With the calling of a general election for June, the chances of a fifteenth housing minister is increased.  Mr Barwell is defending a majority of 165 votes and the seat is 47th on Labour’s target list.

Far be for me to make a prediction regarding the overall election results, or the result in his Croydon Central constituency, but whatever the result, Mr. Barwell is unlikely to be the housing minister in seven weeks time. He will either lose his seat, be moved to another job if his party forms the next government, or he will be in opposition.

Discuss.

Actually please don’t!

All I will say is that housing is the issue that impacts more profoundly on the lives of so many people and I hope it takes centre stage in the election. Unless the housing crisis is tackled soon, it will remain with us for generations, long after the changes in our trading arrangements with Europe have been forgotten!

You might wish to discuss that!

What I want to see in the parties’ manifestos

The political parties are yet to publish their manifestos for the June general election. I have three simple requests to all parties for policies to be included in those manifestos:
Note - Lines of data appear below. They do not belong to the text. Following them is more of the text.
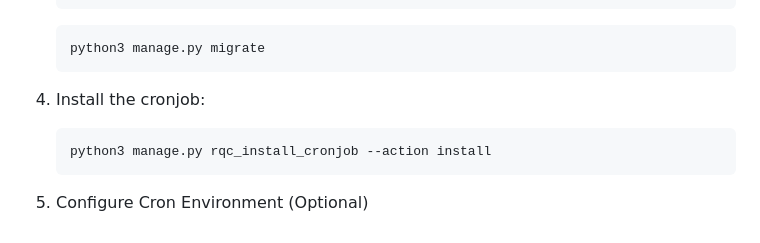
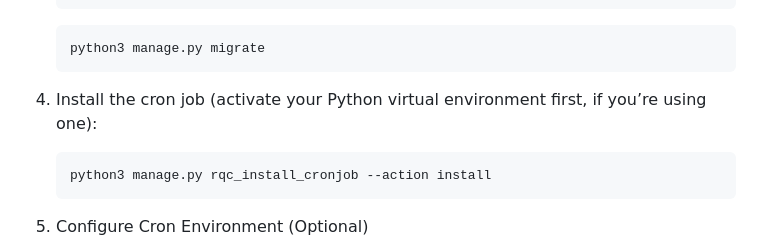
Before and after one commit to JuliusHarms/rqc_adapter, a Markdown page: README.md, the part around the change. Drawn GitHub-style.

Commit message:
docs: added info for installing the cron job when using a python environment

````diff
--- a/README.md
+++ b/README.md
@@ -40,7 +40,7 @@ This repository is a Janeway plugin that realizes a Janeway adapter for the RQC
    ```bash
    python3 manage.py migrate
    ```
-4. Install the cronjob:
+4. Install the cron job (activate your Python virtual environment first, if you’re using one):
    ```bash
    python3 manage.py rqc_install_cronjob --action install
    ```
````
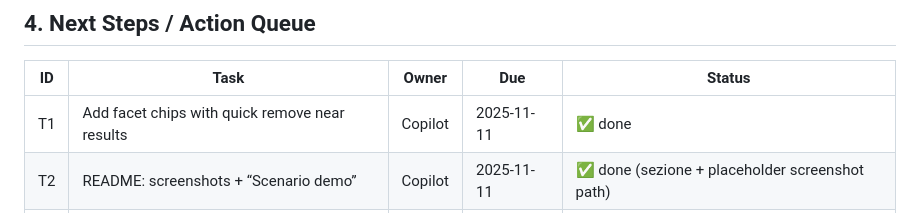
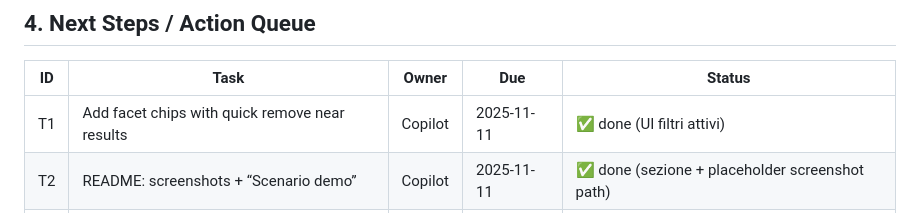
Before and after one commit to lollonet/bike-copilot-demo, a Markdown page: SESSION_SUMMARY-2025-11-10-EOD.md, the part around the change. Drawn GitHub-style.

```diff
--- a/SESSION_SUMMARY-2025-11-10-EOD.md
+++ b/SESSION_SUMMARY-2025-11-10-EOD.md
@@ -38,7 +38,7 @@ Polish UI/UX and docs: facet chips and quick remove, small debounce on filter ch
 ## 4. Next Steps / Action Queue
 | ID | Task | Owner | Due | Status |
 |----|------|-------|-----|--------|
-| T1 | Add facet chips with quick remove near results | Copilot | 2025-11-11 | ✅ done |
+| T1 | Add facet chips with quick remove near results | Copilot | 2025-11-11 | ✅ done (UI filtri attivi) |
 | T2 | README: screenshots + “Scenario demo” | Copilot | 2025-11-11 | ✅ done (sezione + placeholder screenshot path) |
 | T3 | Category synonyms map (optional) | Copilot | 2025-11-12 | ✅ done |
 | T4 | Make targets: make web-crawl (providers) | Copilot | 2025-11-12 | ✅ done |
```
Also changed, not shown: SESSION_SUMMARY.md (+5 -6 lines).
  1. Make a commitment to building council houses, in massive numbers, as an investment for current and future generations. Abolish the Right to Buy so that these homes remain in public ownership in order that they continue, in perpetuity, to meet housing need, and not investment opportunities.
  2. Make an unequivocal commitment to end rough sleeping by the end of the 2017-2022 parliament. In a country as wealthy as the United Kingdom, it is an outrage that people are living on the streets, and their presence should shame those in a position to end rough sleeping.
  3. Put an end to benefit cuts. More than half of all voters think that benefit cuts have gone too far, according to an Ipsos Mori poll published on Thursday. Denying 18 to 21 year olds the right to claim benefit support to help towards their rents will drive young people into homelessness, into crime, and into sex work. What politician wants that as part of their legacy?

Private rented housing is “out of reach” for under 35s, says the Chartered Institute of Housing

The Chartered Institute of Housing (CIH) recently carried out research into the gap between rents in the private rented sector and what Local Housing Allowance (LHA) will pay.

LHA is based on the 30th centile of the range rents charged in the private rented sector. Except it isn’t. That was how it was supposed to be (having previously been reduced from there 50th centile). In fact, the level of payment has been frozen for three years and will be frozen until 2019/20. LHA no longer reflects in any way the reality of rents in a locality.

In Brighton and Hove the rates are £82.66 for a room in a shared house, £153.02 for a one bed flat, £192.48 for a two bed property. The average one bed flat in Brighton and Hove is now £971 per month compared to LHA of £612.08 for the same period.

In Eastbourne the rates are £67.00, £116.53 and £151.50, and in Hastings £69.77, £92.06 and £120.29. (There are higher rates for 3 and 4 properties).

It is worse for you if you are under 35 where you are restricted to claiming LHA for just a room in a shared house.

And if you think it is bad for under 35s, it is EVEN worse for those under 21 for whom the rate is zero (unless you are ‘lucky’ enough to qualify for one of several exemptions – merely being a rough sleeper is not enough).

So what has the CIH found? It has found that the gap between LHA and rents has widened to the point where private rented housing is “out of reach” for under 35s.

A couple of weeks ago I wrote how the senior civil servant responsible for housing policy at the Department for Work and Pensions, Darrell Smith, said that the government is now going to use LHA rates to set new, lower rents for specialist supported housing. Why? Because it is such a good barometer for the market? No. He said: “The one advantage of (LHA rates) is that they are already there, so it doesn’t cost the government anything to set it up. I know”, he continued, “that isn’t a great answer but that’s all I have got”.